**Material supplied**
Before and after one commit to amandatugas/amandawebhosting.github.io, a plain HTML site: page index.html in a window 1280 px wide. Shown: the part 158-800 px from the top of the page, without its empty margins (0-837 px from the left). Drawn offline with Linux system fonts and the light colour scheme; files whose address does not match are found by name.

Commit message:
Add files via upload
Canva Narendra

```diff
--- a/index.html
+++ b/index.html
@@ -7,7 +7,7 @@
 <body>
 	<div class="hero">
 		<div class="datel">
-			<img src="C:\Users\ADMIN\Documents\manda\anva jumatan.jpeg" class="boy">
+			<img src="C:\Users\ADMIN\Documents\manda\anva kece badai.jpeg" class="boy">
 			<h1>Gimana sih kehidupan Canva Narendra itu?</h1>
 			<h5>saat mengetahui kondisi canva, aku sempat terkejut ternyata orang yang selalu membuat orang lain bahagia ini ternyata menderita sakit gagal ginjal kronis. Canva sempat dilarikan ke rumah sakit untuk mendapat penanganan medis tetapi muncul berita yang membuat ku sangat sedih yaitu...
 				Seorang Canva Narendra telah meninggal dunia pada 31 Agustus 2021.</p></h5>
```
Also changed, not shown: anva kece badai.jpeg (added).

==

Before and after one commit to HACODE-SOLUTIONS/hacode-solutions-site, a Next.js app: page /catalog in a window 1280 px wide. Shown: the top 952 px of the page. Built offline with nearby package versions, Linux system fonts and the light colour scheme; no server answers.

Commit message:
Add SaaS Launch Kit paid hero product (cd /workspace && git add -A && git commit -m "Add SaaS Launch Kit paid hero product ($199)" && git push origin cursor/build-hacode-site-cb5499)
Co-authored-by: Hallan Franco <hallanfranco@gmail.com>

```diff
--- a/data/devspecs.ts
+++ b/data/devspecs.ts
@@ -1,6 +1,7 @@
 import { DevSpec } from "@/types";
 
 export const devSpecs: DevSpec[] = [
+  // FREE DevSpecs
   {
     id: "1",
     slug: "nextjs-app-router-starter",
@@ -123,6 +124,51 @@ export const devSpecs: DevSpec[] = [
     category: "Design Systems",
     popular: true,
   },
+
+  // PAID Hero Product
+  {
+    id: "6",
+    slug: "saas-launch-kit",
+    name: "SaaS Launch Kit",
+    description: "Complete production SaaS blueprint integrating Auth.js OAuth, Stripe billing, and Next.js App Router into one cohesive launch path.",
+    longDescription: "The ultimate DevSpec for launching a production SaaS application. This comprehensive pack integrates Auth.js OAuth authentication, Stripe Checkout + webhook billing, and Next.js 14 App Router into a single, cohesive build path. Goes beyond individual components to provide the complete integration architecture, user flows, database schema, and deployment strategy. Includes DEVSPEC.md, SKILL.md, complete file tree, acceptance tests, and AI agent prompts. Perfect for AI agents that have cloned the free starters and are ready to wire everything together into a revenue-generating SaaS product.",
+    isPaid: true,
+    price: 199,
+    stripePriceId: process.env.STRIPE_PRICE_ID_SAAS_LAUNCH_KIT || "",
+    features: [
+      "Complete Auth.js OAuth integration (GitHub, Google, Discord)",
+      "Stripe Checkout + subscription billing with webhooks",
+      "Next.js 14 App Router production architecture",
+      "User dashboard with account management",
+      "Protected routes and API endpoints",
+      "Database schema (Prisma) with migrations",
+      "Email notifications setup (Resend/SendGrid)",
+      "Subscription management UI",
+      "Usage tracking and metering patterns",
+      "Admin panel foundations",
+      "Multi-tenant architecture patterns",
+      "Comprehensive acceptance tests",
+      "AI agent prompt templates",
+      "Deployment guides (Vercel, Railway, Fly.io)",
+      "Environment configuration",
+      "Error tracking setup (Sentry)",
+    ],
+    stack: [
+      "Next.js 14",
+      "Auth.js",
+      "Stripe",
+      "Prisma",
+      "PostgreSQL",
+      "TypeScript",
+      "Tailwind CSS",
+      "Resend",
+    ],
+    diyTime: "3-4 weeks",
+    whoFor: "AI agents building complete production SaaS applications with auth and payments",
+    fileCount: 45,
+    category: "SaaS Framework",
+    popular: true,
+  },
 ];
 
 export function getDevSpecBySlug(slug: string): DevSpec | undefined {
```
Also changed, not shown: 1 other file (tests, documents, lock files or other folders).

**Task goal**
Looking through the records, copy out every line in which the word "cohesive" is found.

**Expected answer**
+    description: "Complete production SaaS blueprint integrating Auth.js OAuth, Stripe billing, and Next.js App Router into one cohesive launch path.",
+    longDescription: "The ultimate DevSpec for launching a production SaaS application. This comprehensive pack integrates Auth.js OAuth authentication, Stripe Checkout + webhook billing, and Next.js 14 App Router into a single, cohesive build path. Goes beyond individual components to provide the complete integration architecture, user flows, database schema, and deployment strategy. Includes DEVSPEC.md, SKILL.md, complete file tree, acceptance tests, and AI agent prompts. Perfect for AI agents that have cloned the free starters and are ready to wire everything together into a revenue-generating SaaS product.",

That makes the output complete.